Building on the year’s theme of animation Colin Milburn, assistant professor of English at the University of California, discussed the important intersection and interaction between current nanotechnology, the military, video games and day-to-day life during the second Fisher Center lecture of the year. Milburn explained as, “…the extent to which nanowar military technology is encroaching into our everyday, lived daily lives that seem invisible but are becoming more and more ubiquitous.”
Pointing out a video series produced by the Institute for Soldier Nanotechnologies, a collaboration between MIT and the Army Office Research, Milburn said that the series, “…explained the advantage, in deed, the necessity of increasing the survivability of American soldiers with the new molecular nanotechnologies.”
The series, collectively titled Soldier of the Future, is intended to explain nanotechnology as a science, engineering devices and materials on a molecular scale and also to show how the face of warfare will be forever changed by the introduction of these new invisible technologies.
Showing leading PR material and quoting recent publications related to nanotechnology and its militarization, Milburn showed how the age of nanotechnology is already coming into being.
Outlining many claims that these forecasts affect a revolution in industry, Milburn said, “In claims like these the intricate forces of historical and global change are replaced with a technological determinism that imagines a single technological advancement into the trigger of cataclysmic world change.”
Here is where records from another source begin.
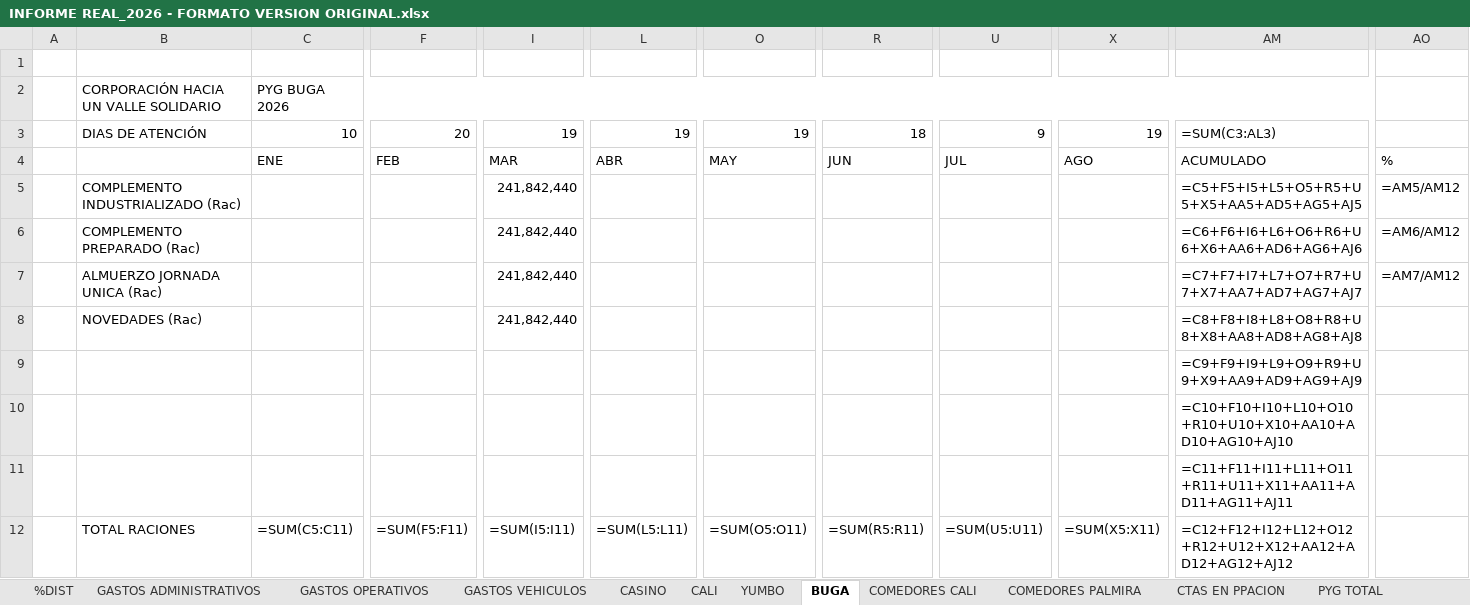
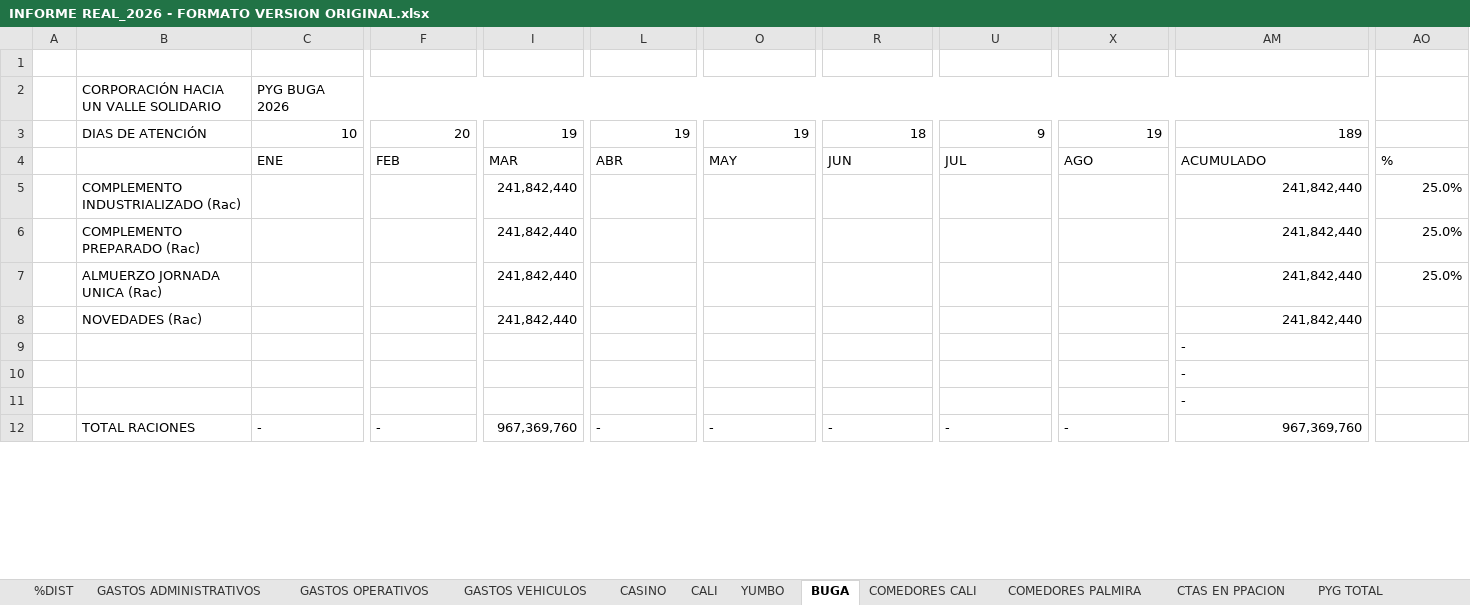
Before and after one commit to erpplaneacion-eng/adriana, an Excel workbook: INFORME REAL_2026 - FORMATO VERSION ORIGINAL.xlsx, sheet BUGA, drawn as a sheet; only a part is shown, gaps mark what is left out; values as stored, in another font and other column widths than the file's, no cell formats; formulas without a stored value are shown as written; the diff covers the shown part only; the diff names each change by its address in the sheet, - before the commit and + after, or states it on an @@ line.

```diff
--- a/INFORME REAL_2026 - FORMATO VERSION ORIGINAL.xlsx (sheet BUGA)
+++ b/INFORME REAL_2026 - FORMATO VERSION ORIGINAL.xlsx (sheet BUGA)
-AM3: =SUM(C3:AL3)
+AM3: 189
-AM5: =C5+F5+I5+L5+O5+R5+U5+X5+AA5+AD5+AG5+AJ5
+AM5: 241,842,440
-AO5: =AM5/AM12
+AO5: 25.0%
-AM6: =C6+F6+I6+L6+O6+R6+U6+X6+AA6+AD6+AG6+AJ6
+AM6: 241,842,440
-AO6: =AM6/AM12
+AO6: 25.0%
-AM7: =C7+F7+I7+L7+O7+R7+U7+X7+AA7+AD7+AG7+AJ7
+AM7: 241,842,440
-AO7: =AM7/AM12
+AO7: 25.0%
-AM8: =C8+F8+I8+L8+O8+R8+U8+X8+AA8+AD8+AG8+AJ8
+AM8: 241,842,440
-AM9: =C9+F9+I9+L9+O9+R9+U9+X9+AA9+AD9+AG9+AJ9
+AM9: -
-AM10: =C10+F10+I10+L10+O10+R10+U10+X10+AA10+AD10+AG10+AJ10
+AM10: -
-AM11: =C11+F11+I11+L11+O11+R11+U11+X11+AA11+AD11+AG11+AJ11
+AM11: -
-C12: =SUM(C5:C11)
+C12: -
-F12: =SUM(F5:F11)
+F12: -
-I12: =SUM(I5:I11)
+I12: 967,369,760
-L12: =SUM(L5:L11)
+L12: -
-O12: =SUM(O5:O11)
+O12: -
-R12: =SUM(R5:R11)
+R12: -
-U12: =SUM(U5:U11)
+U12: -
-X12: =SUM(X5:X11)
+X12: -
-AM12: =C12+F12+I12+L12+O12+R12+U12+X12+AA12+AD12+AG12+AJ12
+AM12: 967,369,760
```
Also changed, not shown: 8 added rows, 8 removed rows and 864 edited cells elsewhere in this sheet, sheet PYG TOTAL, sheet CALI, sheet COMEDORES PALMIRA, sheet COMEDORES CALI, sheet %DIST, sheet CASINO, 6 more sheets, cell formats, formulas that keep their value, hidden cells, 3 other files.
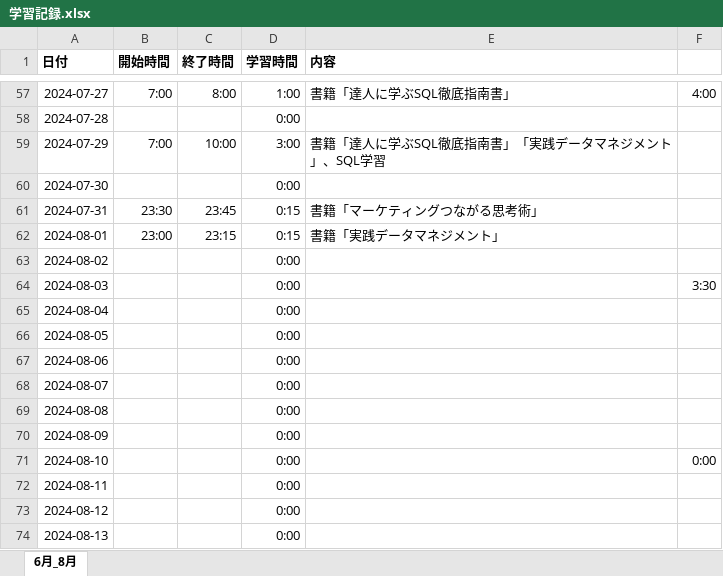
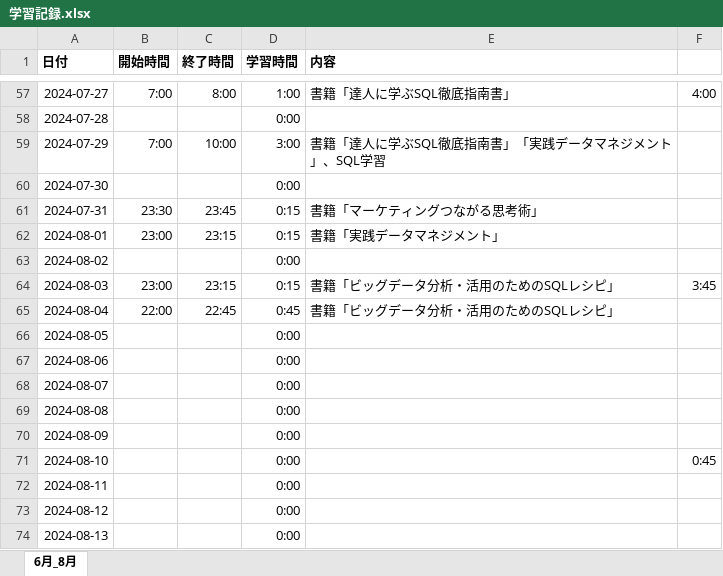
Before and after one commit to Yoshi-Kosaka/Zemi, an Excel workbook: Study/学習記録.xlsx, sheet 6月_8月, drawn as a sheet; only a part is shown, gaps mark what is left out; values as stored, in another font and other column widths than the file's, no borders; the diff names each change by its address in the sheet, - before the commit and + after, or states it on an @@ line.

Commit message:
fix Study

```diff
--- a/Study/学習記録.xlsx (sheet 6月_8月)
+++ b/Study/学習記録.xlsx (sheet 6月_8月)
-B64 (開始時間): (empty)
+B64 (開始時間): 23:00
-C64 (終了時間): (empty)
+C64 (終了時間): 23:15
-D64 (学習時間): 0:00
+D64 (学習時間): 0:15
-E64:E65 (内容): (empty)
+E64:E65 (内容): 書籍「ビッグデータ分析・活用のためのSQLレシピ」
-F64: 3:30
+F64: 3:45
-B65 (開始時間): (empty)
+B65 (開始時間): 22:00
-C65 (終了時間): (empty)
+C65 (終了時間): 22:45
-D65 (学習時間): 0:00
+D65 (学習時間): 0:45
-F71: 0:00
+F71: 0:45
```
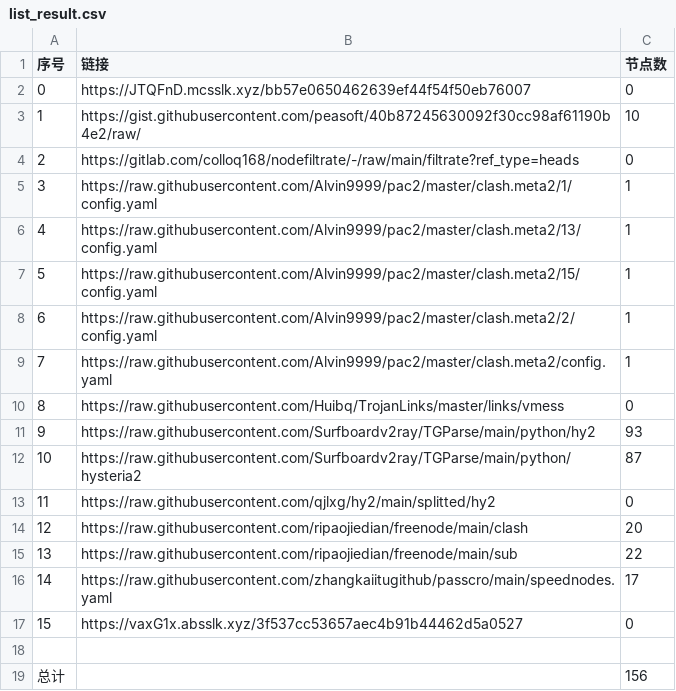
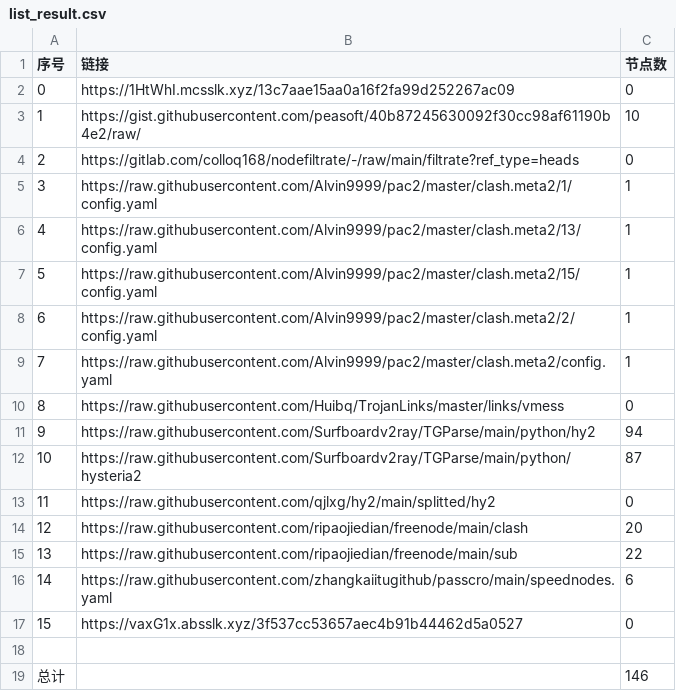
Before and after one commit to AlabasterStone/NoMoreWalls, a CSV file: list_result.csv, drawn as a sheet.

```diff
--- a/list_result.csv
+++ b/list_result.csv
@@ -1,3 +1,3 @@
 序号,链接,节点数
-0,https://JTQFnD.mcsslk.xyz/bb57e0650462639ef44f54f50eb76007,0
+0,https://1HtWhI.mcsslk.xyz/13c7aae15aa0a16f2fa99d252267ac09,0
 1,https://gist.githubusercontent.com/peasoft/40b87245630092f30cc98af61190b4e2/raw/,10
@@ -10,3 +10,3 @@
 8,https://raw.githubusercontent.com/Huibq/TrojanLinks/master/links/vmess,0
-9,https://raw.githubusercontent.com/Surfboardv2ray/TGParse/main/python/hy2,93
+9,https://raw.githubusercontent.com/Surfboardv2ray/TGParse/main/python/hy2,94
 10,https://raw.githubusercontent.com/Surfboardv2ray/TGParse/main/python/hysteria2,87
@@ -15,5 +15,5 @@
 13,https://raw.githubusercontent.com/ripaojiedian/freenode/main/sub,22
-14,https://raw.githubusercontent.com/zhangkaiitugithub/passcro/main/speednodes.yaml,17
+14,https://raw.githubusercontent.com/zhangkaiitugithub/passcro/main/speednodes.yaml,6
 15,https://vaxG1x.absslk.xyz/3f537cc53657aec4b91b44462d5a0527,0
 
-总计,,156
+总计,,146
```
Also changed, not shown: 13 other files.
“The only sensible response to any such technology is to act as if it had already changed the world, even before it had,” Milburn continued. “Given that we can make animation of what was, according to the ISN, unimaginable just a few years ago, that very possibility for the future becomes a reality of the present, something that we must engage with today.”
This blending and blurring of the future and the present, the digital and the virtual, the game and the war are clear, for Milburn, in over three dozen video games which relate, directly or indirectly, to nanotechnology and nanowarfare. “We now have embodied engagement because the video games are action, an embodied event.”
After explicating how these concepts play out and are fleshed out in three different video games – Nano Breaker, Crysis and Metal Gear Solid IV – Milburn closed his lecture by saying, “Although these games typically leave the tensions [between the logic of nanotechnology and the actual scientific research] animated here in an unresolved crisis mode, an unresolved suspension of gender values and epistemic positions, they also, in so doing, help us to think through or play through other possibilities and other ways of seeing the future.”
With questions ranging from the impact of nanotechnology in video games on sexuality in the military to the ethical responsibility of game designers, Milburn left his audience with a whole new way of thinking about our present and our possible futures.
“His lecture was extremely interesting,” said Caitlyn Schrader ’10. “Listening to his thought process on how technology can be incorporated into our lives without us noticing was fascinating.”
“The presentation was a great precursor to a discussion about the self, the body and the soul and their relation to the this possible future, a discussion between Professor Milburn and our faculty and students-it was incredibly interesting,” said Kevin Curtin ’10.
“The lecture was superb,” said 2008-2009 Fisher Center Pre-Doctoral Fellow Jillian Burcar. “He spoke directly to our theme of animation, something that I’ve been talking about in class regarding what constitutes a human or a monster, featured here in the nano-warrior.”
Milburn holds one Ph.D. in the history of science and a second in English from the University of California, Davis. His recent works include “Nanovision: Engineering the Future,” a forthcoming book “Mondo Nano: Fun and Games in the World of Digital Matter” and the articles “Science from Hell: Jack the Ripper and Victorian Vivisection,” Nano/Splatter: Disintegrating the Postbiological Body,” “Syphilis in Faerie Land: Edmund Spenser and the Syphilography of Elizabethan England” and “Monsters in Eden: Darwin and Derrida.”
At the lecture, Bayer announced the 2008-2009 Fisher Center Student Repesentatives, which are Roger Arnold ’10 and Anna Hewat ’11; They joined this year’s Fisher Center Steering Committee.